▸ **Exercise aim**: A single number is the answer: the count of lines in these records with "auto" in them.

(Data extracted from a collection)
>>>

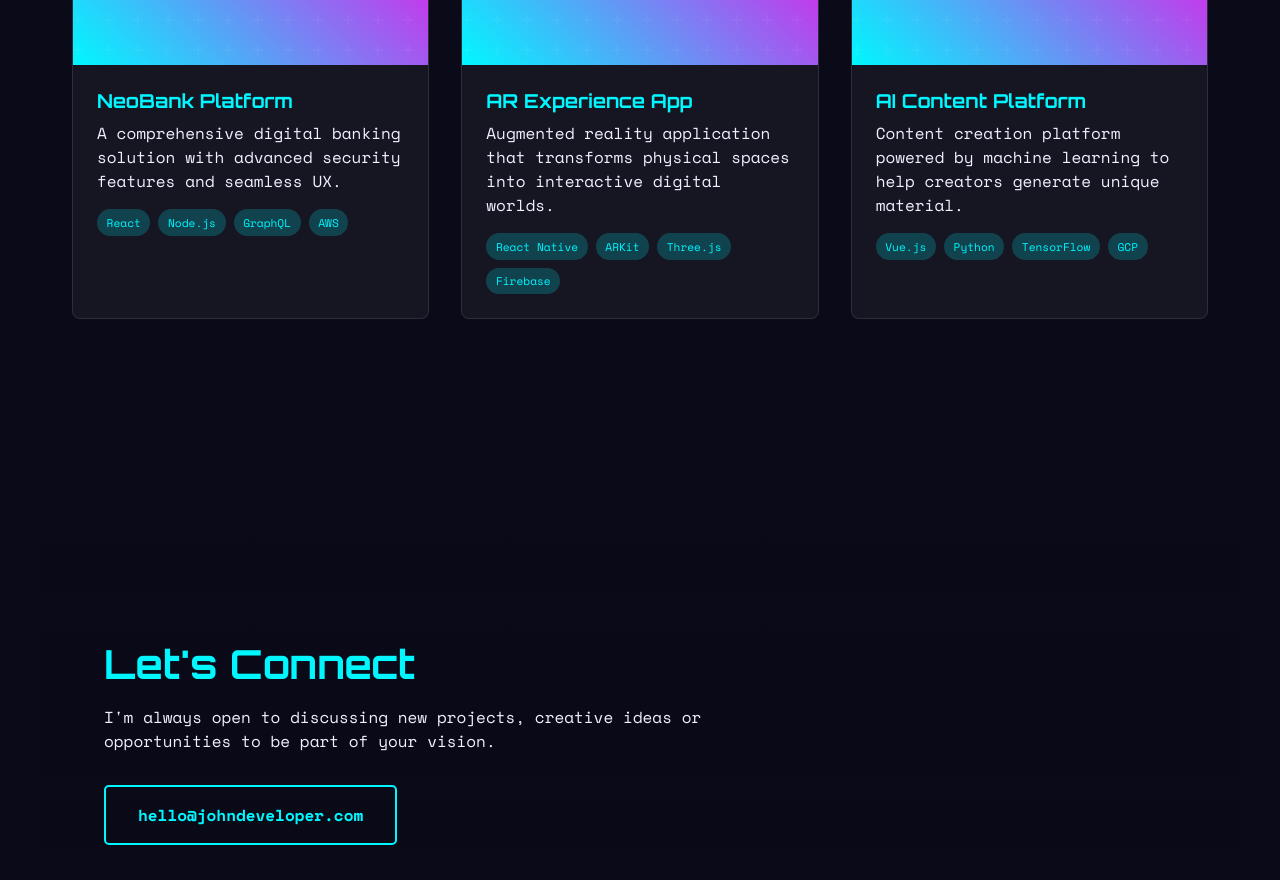
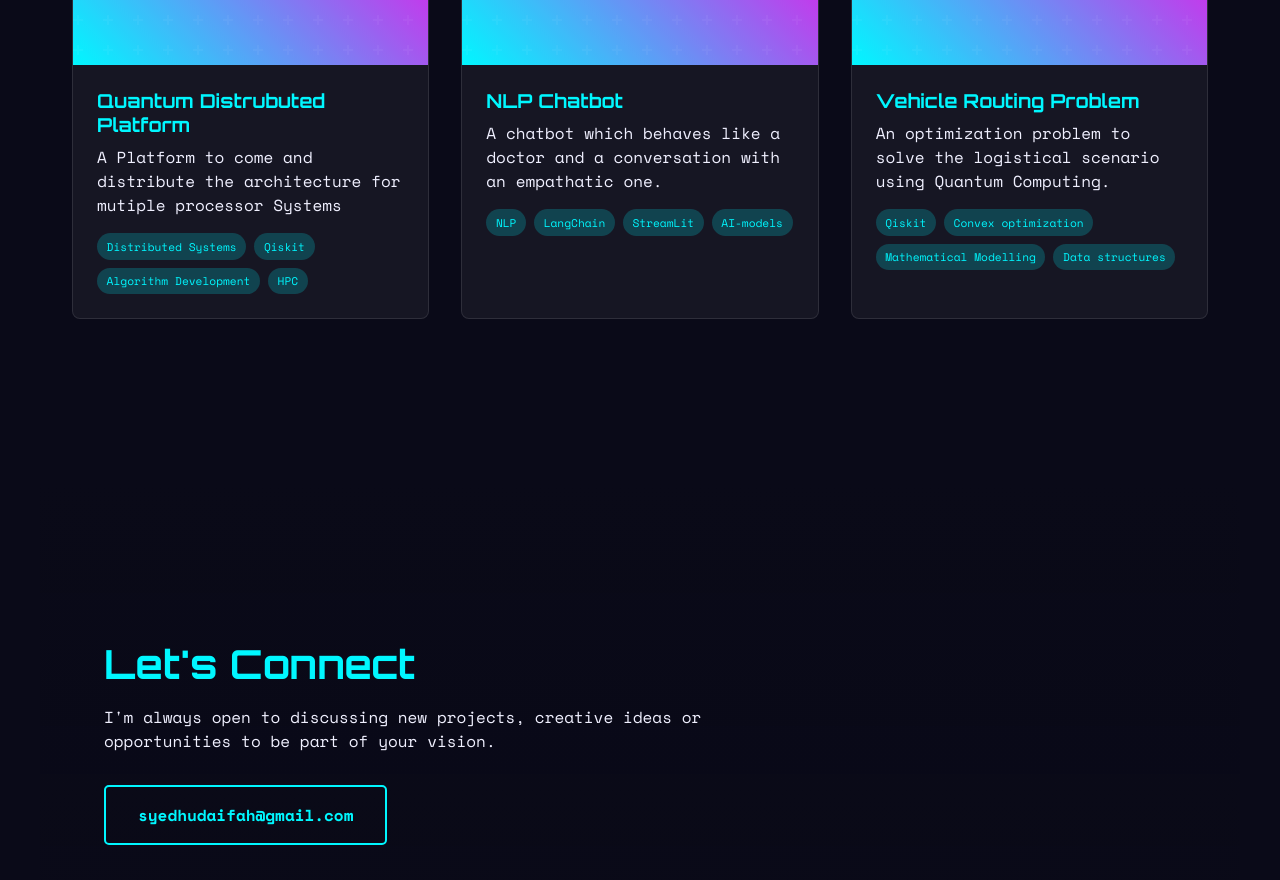
Before and after one commit to Huda1fah/Huda1fah.github.io, a plain HTML site: page index.html in a window 1280 px wide. Shown: the part 2370-3250 px from the top of the page. Drawn offline with nearby package versions, Linux system fonts and the light colour scheme.

Commit message:
Update index.html

```diff
--- a/index.html
+++ b/index.html
@@ -671,13 +671,13 @@
             </div>
             <div class="skill-card reveal">
                 <div class="skill-icon"><i class="fas fa-paint-brush"></i></div>
-                <h3 class="skill-title">Artificial intelligence</h3>
-                <p>Developing AI-agents, NLP and deep learning models.</p>
+                <h3 class="skill-title">High Performance Computing</h3>
+                <p>Parallel computing and nodal architure of systems using MPI</p>
             </div>
             <div class="skill-card reveal">
                 <div class="skill-icon"><i class="fas fa-mobile-alt"></i></div>
-                <h3 class="skill-title">Mobile Development</h3>
-                <p>Building cross-platform applications with React Native and Flutter for seamless mobile experiences.</p>
+                <h3 class="skill-title">Web Development</h3>
+                <p>Building cross-platform applications with js, Node.js, React , HTML ,CSS for experiences.</p>
             </div>
             <div class="skill-card reveal">
                 <div class="skill-icon"><i class="fas fa-brain"></i></div>
@@ -687,7 +687,7 @@
             <div class="skill-card reveal">
                 <div class="skill-icon"><i class="fas fa-lock"></i></div>
                 <h3 class="skill-title">Cybersecurity</h3>
-                <p>Protecting applications with best-practice security measures and penetration testing.</p>
+                <p>Protecting applications with best-practice security measures and QKD , CBOM Protocols.</p>
             </div>
         </div>
     </section>
@@ -698,39 +698,39 @@
             <div class="project-card reveal">
                 <div class="project-img"></div>
                 <div class="project-content">
-                    <h3 class="project-title">NeoBank Platform</h3>
-                    <p>A comprehensive digital banking solution with advanced security features and seamless UX.</p>
+                    <h3 class="project-title">Quantum Distrubuted Platform</h3>
+                    <p>A Platform to come and distribute the architecture for mutiple processor Systems</p>
                     <div class="project-tech">
-                        <span class="tech-tag">React</span>
-                        <span class="tech-tag">Node.js</span>
-                        <span class="tech-tag">GraphQL</span>
-                        <span class="tech-tag">AWS</span>
+                        <span class="tech-tag">Distributed Systems</span>
+                        <span class="tech-tag">Qiskit</span>
+                        <span class="tech-tag">Algorithm Development</span>
+                        <span class="tech-tag">HPC</span>
                     </div>
                 </div>
             </div>
             <div class="project-card reveal">
                 <div class="project-img"></div>
                 <div class="project-content">
-                    <h3 class="project-title">AR Experience App</h3>
-                    <p>Augmented reality application that transforms physical spaces into interactive digital worlds.</p>
+                    <h3 class="project-title">NLP Chatbot</h3>
+                    <p>A chatbot which behaves like a doctor and a conversation with an empathatic one.</p>
                     <div class="project-tech">
-                        <span class="tech-tag">React Native</span>
-                        <span class="tech-tag">ARKit</span>
-                        <span class="tech-tag">Three.js</span>
-                        <span class="tech-tag">Firebase</span>
+                        <span class="tech-tag">NLP</span>
+                        <span class="tech-tag">LangChain</span>
+                        <span class="tech-tag">StreamLit</span>
+                        <span class="tech-tag">AI-models</span>
                     </div>
                 </div>
             </div>
             <div class="project-card reveal">
                 <div class="project-img"></div>
                 <div class="project-content">
-                    <h3 class="project-title">AI Content Platform</h3>
-                    <p>Content creation platform powered by machine learning to help creators generate unique material.</p>
+                    <h3 class="project-title">Vehicle Routing Problem</h3>
+                    <p> An optimization problem to solve the logistical scenario using Quantum Computing.</p>
                     <div class="project-tech">
-                        <span class="tech-tag">Vue.js</span>
-                        <span class="tech-tag">Python</span>
-                        <span class="tech-tag">TensorFlow</span>
-                        <span class="tech-tag">GCP</span>
+                        <span class="tech-tag">Qiskit</span>
+                        <span class="tech-tag">Convex optimization</span>
+                        <span class="tech-tag">Mathematical Modelling</span>
+                        <span class="tech-tag">Data structures</span>
                     </div>
                 </div>
             </div>
@@ -741,18 +741,16 @@
         <div class="contact-content">
             <h2 class="contact-title reveal">Let's Connect</h2>
             <p class="contact-text reveal">I'm always open to discussing new projects, creative ideas or opportunities to be part of your vision.</p>
-            <a href="mailto:hello@johndeveloper.com" class="btn btn-primary reveal">hello@johndeveloper.com</a>
+            <a href="mailto:hello@johndeveloper.com" class="btn btn-primary reveal">syedhudaifah@gmail.com</a>
             <div class="social-links reveal">
                 <a href="#" class="social-link"><i class="fab fa-github"></i></a>
-                <a href="#" class="social-link"><i class="fab fa-twitter"></i></a>
                 <a href="#" class="social-link"><i class="fab fa-linkedin-in"></i></a>
-                <a href="#" class="social-link"><i class="fab fa-dribbble"></i></a>
             </div>
         </div>
     </section>
 
     <footer>
-        <p class="footer-text">© 2025 John Developer. All rights reserved.</p>
+        <p class="footer-text">© 2025 Syed Hudaifah. All rights reserved.</p>
     </footer>
 
     <script>
```
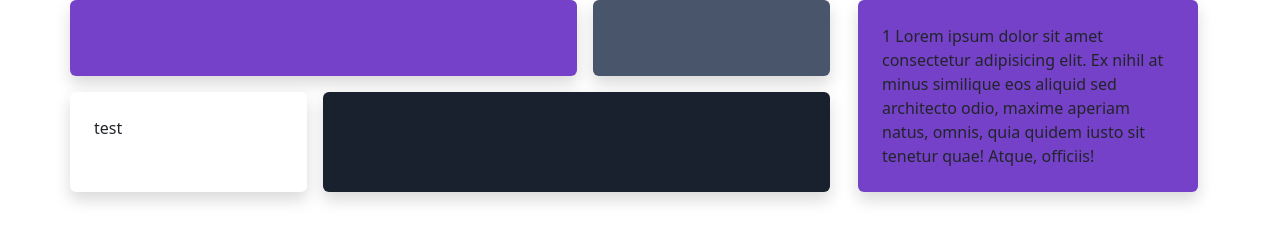
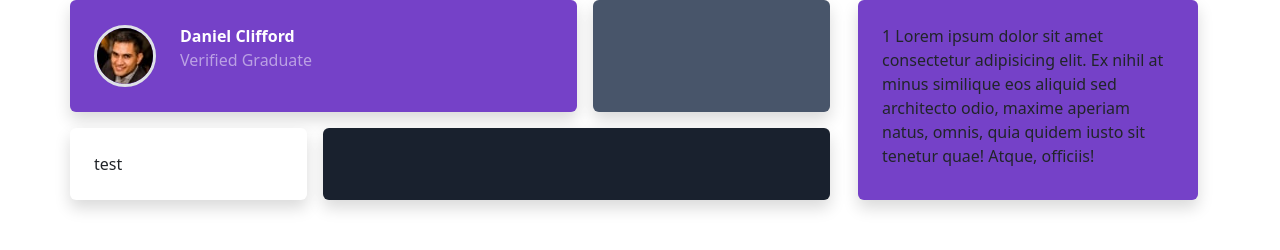
Before and after one commit to 0umaimaSoph/Bootstrap-grid, a plain HTML site: page index.html in a window 1280 px wide. Drawn offline with nearby package versions, Linux system fonts and the light colour scheme.

Commit message:
add avatar and text

```diff
--- a/index.html
+++ b/index.html
@@ -25,7 +25,15 @@
       <div class="col col-sm-8 d-grid gap-3 ">
         <div class="row gap-3">
           <div class="col-12 col-sm-8 shadow rounded p-4  " style="background-color: var(--primary)">
-
+            <div class="row align-items-center">
+              <div class="col-auto " >
+                <img src="./images/image-daniel.jpg" alt="Daniel-avatar" class=" rounded-circle border border-3 ">
+              </div>
+              <div class="col text-white ">
+                <p class="fw-bold mb-0">Daniel Clifford</p>
+                <p class="opacity-50">Verified Graduate</p>
+              </div>
+            </div>
           </div>
           <div
             class="col-12 col-sm shadow rounded p-4"
```
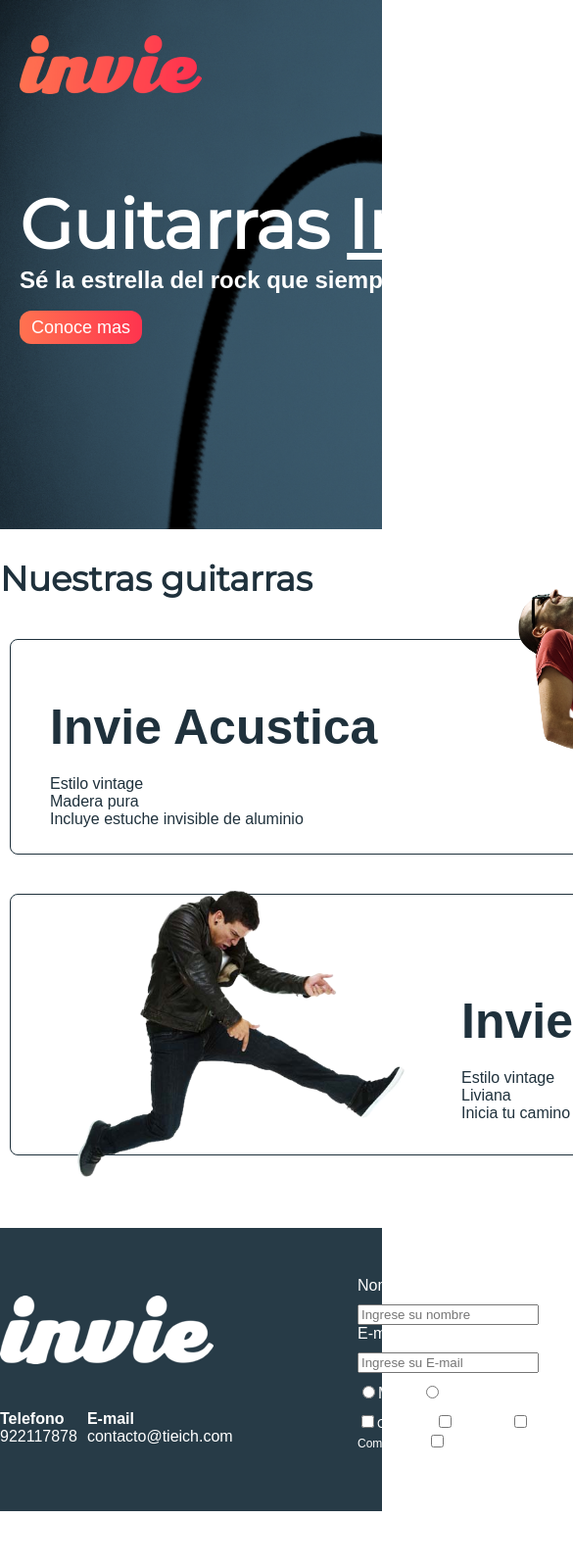
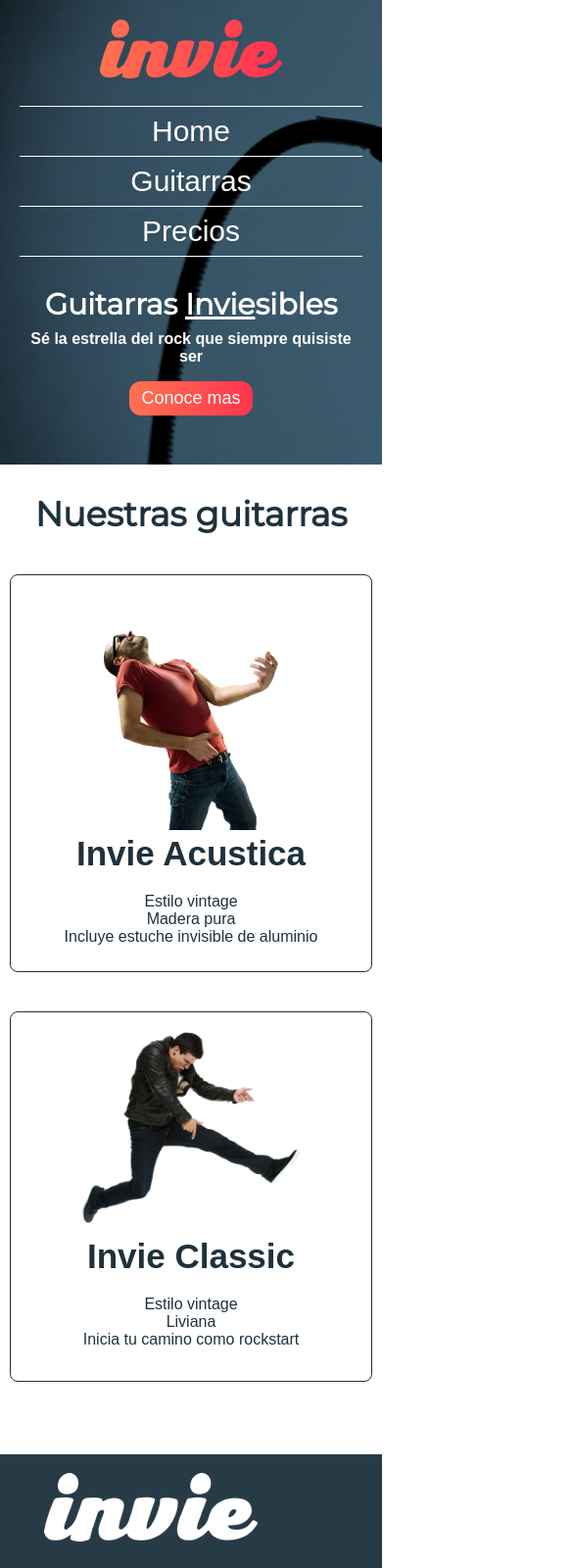
Before and after one commit to TieicH/Invie, a plain HTML site: page index.html in a window 390 px wide. Shown: the top 1600 px of the page at 98% size, 585 px wide, since content can reach past the window. Before the commit the page ends 1542 px from the top, so only its background shows below. Drawn offline with Linux system fonts and the light colour scheme; a web font is replaced by a local one.

Commit message:
Se agrega responsive al proyecto

```diff
--- a/Invie/css/landing.css
+++ b/Invie/css/landing.css
@@ -105,7 +105,7 @@ input:focus, textarea:focus{
 }
 
 .contenedor{
-    width: 850px;
+    width: 800px;
     margin: auto;
 }
 
@@ -235,3 +235,206 @@ table, td, th{
 .tabla{
     margin: 50px 0;
 }
+
+@media screen and (max-width: 950px){
+
+    .col1{
+        margin-right: 30px;
+    }
+
+    .col2{
+        margin: 0;
+    }
+
+    .contacto{
+        margin-left: 10px;
+    }
+
+    .formulario{
+        margin-right: 202px;
+    }
+}
+
+
+@media screen and (max-width: 800px){
+
+    .contenedor{
+        width: auto;
+        max-width: 800px;
+    }
+
+    .titulo{
+        font-size: 45px;
+        margin-top: 30px;
+    }
+
+    .title-a{
+        font-size: 18px;
+    }
+
+    .title-b{
+        margin-top: 0;
+    }
+
+    .portada{
+        height: auto;
+    }
+
+    .portada .button{
+        display: inline-block;
+        margin-bottom: 30px;
+    }
+
+
+    /*GUITARRAS*/
+    .guitarras{
+        text-align: center;
+    }
+
+    .izquierda, .derecha{
+        float: none;
+        position: static;
+    }
+
+    .izquierda{
+        width: 400px;
+    }
+
+    /*GUITARRAS*/
+
+    .col1{
+        margin-right: 0;
+    }
+
+    .contenedor-guitarra-a{
+        padding: 0;
+    }
+
+}
+
+@media screen and (max-width: 740px){
+    .footer .contenedor{
+        display: block;
+    }
+
+    .contacto{
+        margin: 0 auto;
+    }
+
+    .formulario {
+        display: block;
+        margin: 0 auto;
+        width: 300px;
+        padding: 0;
+    }
+
+    .col1{
+        margin: 0;
+        padding: 0;
+    }
+
+    .footer{
+        padding-bottom: 50px;
+    }
+
+    .intereses label{
+        display: block;
+        font-size: 16px;
+    }
+
+    input[type="text"],
+    input[type="email"]{
+        padding: 5px;
+        font-size: 16px;
+    }
+
+    input[type="radio"],
+    input[type="checkbox"]{
+        zoom: 1.5;
+        margin-left: 0;
+    }
+
+    textarea{
+        width: 100%;
+        font-size: 16px;
+    }
+
+    .sexo{
+        display: flex;
+        flex-direction: column;
+        margin-bottom: 0;
+    }
+}
+
+
+@media screen and (max-width: 650px){
+
+    .header{
+        text-align: center;
+    }
+
+    .logotipo{
+        margin: 0;
+    }
+
+    .menu{
+        position: static;
+        display: block;
+    }
+
+    .menu li:first-child{
+        margin: 0;
+    }
+
+    .menu ul{
+        padding: 0;
+    }
+
+}
+
+@media screen and (max-width: 500px){
+    .portada{
+        text-align: center;
+    }
+
+    .menu li{
+        display: block;
+        margin: 0;
+        padding: 8px 0;
+        border-bottom: 1px solid;
+    }
+
+    .menu li:first-child{
+        border-top: 1px solid;
+    }
+
+    .menu li:before{
+        display: none;
+    }
+
+    .menu a{
+        font-size: 30px;
+    }
+
+    .titulo{
+        font-size: 30px;
+        margin-bottom: 8px;
+    }
+
+    .title-a{
+        font-size: 16px;
+    }
+
+    .derecha{
+        width: 250px;
+    }
+
+    .izquierda{
+        width: 300px;
+    }
+
+    .title-b{
+        font-size: 35px;
+    }
+
+}
```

<<<

▸ **Solution**: 6